Location of Repository

‘Idle Devils’ and ‘Household Engineers’: Identity in Chronic Widespread Pain

By Jane C. Richardson, Bie Nio Ong and Julius Sim

Abstract

Chronic widespread pain, in which pain is experienced in multiple bodily\ud areas, is estimated to affect between 4.7% and 11.2% of the population but\ud little is known about the experiences of this group of people. Previous research\ud on chronic illness has offered insights into the ways in which sufferers attempt\ud to construct new identities or maintain old ones, which may be relevant to the\ud experience of people with chronic widespread pain. This paper is based on\ud ongoing research which uses in-depth interviews, diaries and family member\ud interviews to explore the experiences of this group of people. The paper uses\ud the accounts of two men and their spouses to explore the ways in which key\ud features of chronic widespread pain may influence identity. For Harry, the\ud invisibility of pain raises possible accusations of ‘idleness’ or malingering,\ud leading to attempts to maintain identity as a worker, despite the uncertainties of\ud a chronic condition. Harry attempts to reduce the impact of his illness on his\ud identity, through presenting himself as part of the wider group of the\ud unemployed, leading to additional tensions. In contrast, Duncan creates a new\ud identity as a ‘household engineer’, demonstrating his physical competence and\ud control over aspects of his condition through performance of household chores.\ud He, and his wife, present his pain onset as a positive opportunity to renegotiate\ud their roles within the family. The accounts of Harry and Duncan provide\ud insight into the experiences of living with chronic widespread pain and the\ud different ways in which lost identities can be recreated

Topics: R1, H1
Publisher: University of Huddersfield
Year: 2004
OAI identifier: oai:eprints.hud.ac.uk:5027

Suggested articles

Preview

Citations

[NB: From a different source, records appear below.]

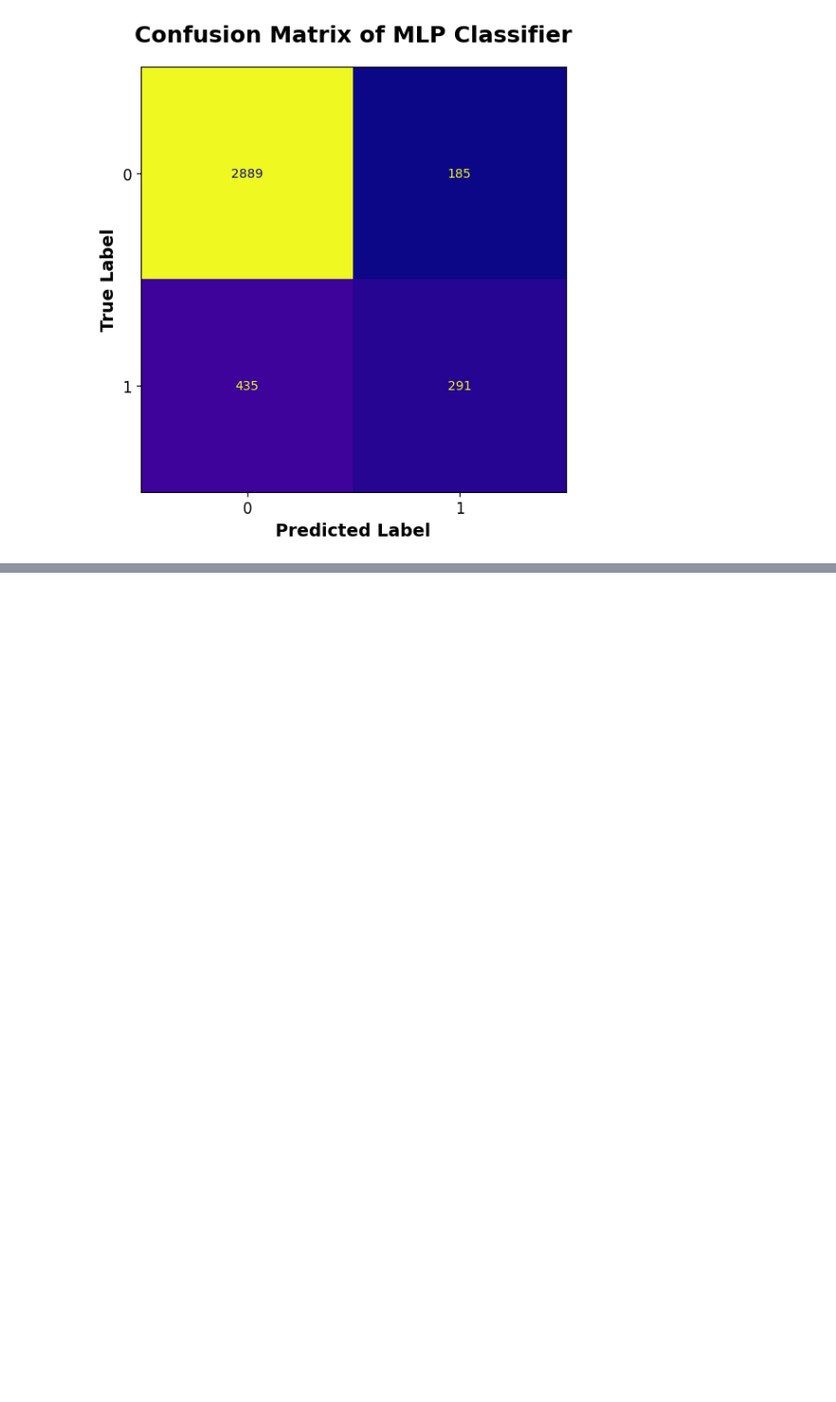
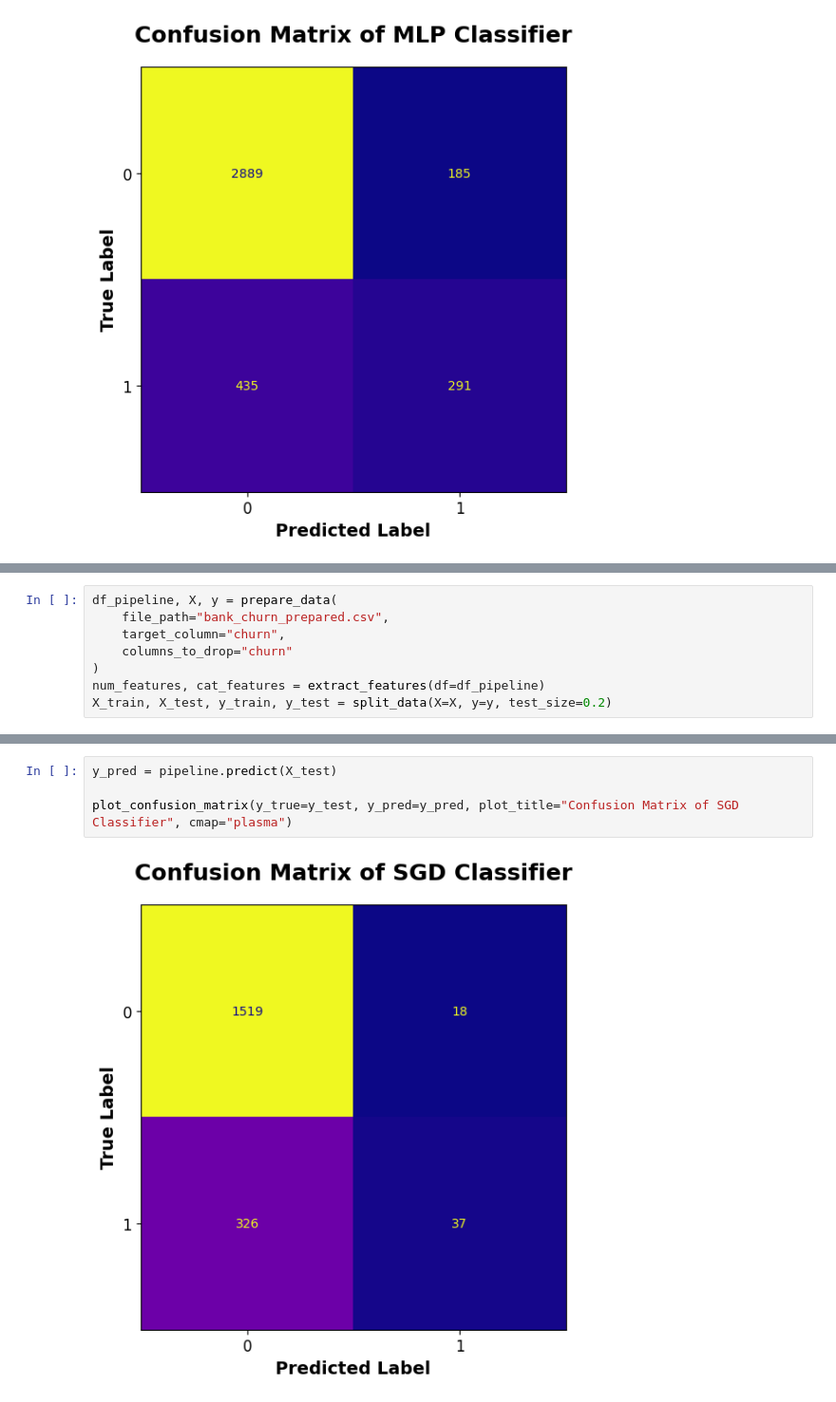
Before and after one commit to smartestnerdfromtown/Data-Science-Projects, a Jupyter notebook: Bank Customer Churn/analysis.ipynb, the cells around one changed output, grey strips where cells are left out. Shown at 95% size. Cells and saved outputs as stored; diff of their text form; blank space fills up the shorter version.

Commit message:
SGD Classifier

```diff
--- a/Bank Customer Churn/analysis.ipynb
+++ b/Bank Customer Churn/analysis.ipynb
@@ -832,0 +835,8 @@ plot_confusion_matrix(y_true=y_test, y_pred=y_pred, plot_title="Confusion Matrix
+# %%
+df_pipeline, X, y = prepare_data(
+    file_path="bank_churn_prepared.csv",
+    target_column="churn",
+    columns_to_drop="churn"
+)
+num_features, cat_features = extract_features(df=df_pipeline)
+X_train, X_test, y_train, y_test = split_data(X=X, y=y, test_size=0.2)
@@ -832,0 +905,6 @@ plot_confusion_matrix(y_true=y_test, y_pred=y_pred, plot_title="Confusion Matrix
+# %%
+y_pred = pipeline.predict(X_test)
+
+plot_confusion_matrix(y_true=y_test, y_pred=y_pred, plot_title="Confusion Matrix of SGD Classifier", cmap="plasma")
+# %% [output]
+[figure, added]
```
Also changed, not shown: parts of 2 cells of this notebook.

  1. (1994). A body in pain - the making of a world of chronic pain, in
  2. (1993). Chronic illness and the pursuit of virtue in everyday life, in A. Radley (ed), Worlds of Illness: biographical and cultural perspectives on health and disease (pp.92-108), doi
  3. (1982). Chronic illness as biographical disruption, doi
  4. (1983). Chronic Pain: Its Social Dimensions, doi
  5. (1996). Collecting data through joint interviews,
  6. (1991). Good Days, Bad Days: The self in chronic illness and time, doi
  7. (1997). Identity dilemmas of chronically ill men, doi
  8. (1984). Idle Devils’ and ‘Household Engineers’: Identity in Chronic Widespread Pain
  9. (2001). Illness narratives: fact or fiction? doi
  10. (2001). Joint and individual interviewing in the context of cancer, doi
  11. (1999). Life course data collection: Qualitative interviewing using the life grid, doi
  12. (2003). Performing identities in illness narrative: masculinity and multiple sclerosis, doi
  13. (1990). Strategic uses of narrative in the presentation of self and illness - a research note, doi
  14. (1987). Struggling for a self: identity levels of the chronically ill, in
  15. (1991). The Culture of doi
  16. (1984). The genesis of chronic illness: narrative reconstruction, doi
  17. (1999). The prevalence and associated features of chronic widespread pain in the community using the ‘Manchester’ definition of chronic widespread pain, doi
  18. (1993). The prevalence of chronic widespread pain in the general population,

To submit an update or takedown request for this paper, please submit an Update/Correction/Removal Request.